━━━ DATA PROVIDED

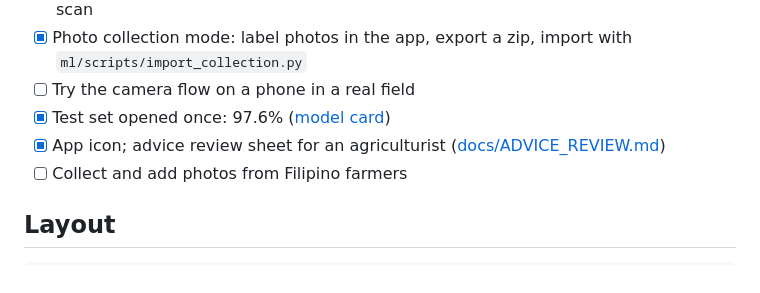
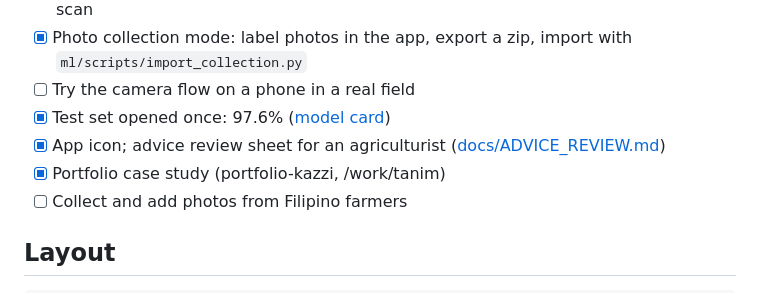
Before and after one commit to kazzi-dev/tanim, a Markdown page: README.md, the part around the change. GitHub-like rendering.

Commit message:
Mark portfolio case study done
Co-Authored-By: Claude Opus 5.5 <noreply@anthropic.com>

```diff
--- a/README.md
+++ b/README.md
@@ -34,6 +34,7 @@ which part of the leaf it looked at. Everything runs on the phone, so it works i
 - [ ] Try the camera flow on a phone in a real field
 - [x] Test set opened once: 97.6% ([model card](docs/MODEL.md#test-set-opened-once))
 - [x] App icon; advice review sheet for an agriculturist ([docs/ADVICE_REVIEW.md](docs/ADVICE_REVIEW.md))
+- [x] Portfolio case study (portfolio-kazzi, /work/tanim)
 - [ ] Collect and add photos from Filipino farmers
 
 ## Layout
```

━━━━━━
━━━ DATA PROVIDED

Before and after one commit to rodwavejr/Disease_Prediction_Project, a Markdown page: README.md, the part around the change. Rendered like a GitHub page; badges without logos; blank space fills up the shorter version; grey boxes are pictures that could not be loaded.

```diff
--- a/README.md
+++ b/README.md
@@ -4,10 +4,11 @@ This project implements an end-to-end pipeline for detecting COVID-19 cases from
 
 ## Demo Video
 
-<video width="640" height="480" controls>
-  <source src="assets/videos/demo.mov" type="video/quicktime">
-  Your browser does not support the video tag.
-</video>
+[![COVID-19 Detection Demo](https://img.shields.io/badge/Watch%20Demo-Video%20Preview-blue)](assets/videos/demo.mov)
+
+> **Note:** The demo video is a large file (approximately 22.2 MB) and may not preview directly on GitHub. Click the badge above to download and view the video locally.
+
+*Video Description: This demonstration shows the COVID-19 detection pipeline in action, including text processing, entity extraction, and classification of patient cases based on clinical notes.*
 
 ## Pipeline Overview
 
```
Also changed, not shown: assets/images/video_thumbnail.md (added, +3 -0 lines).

━━━━━━

Go through the data and copy every line that includes "assets".

-  <source src="assets/videos/demo.mov" type="video/quicktime">
+[![COVID-19 Detection Demo](https://img.shields.io/badge/Watch%20Demo-Video%20Preview-blue)](assets/videos/demo.mov)
Also changed, not shown: assets/images/video_thumbnail.md (added, +3 -0 lines).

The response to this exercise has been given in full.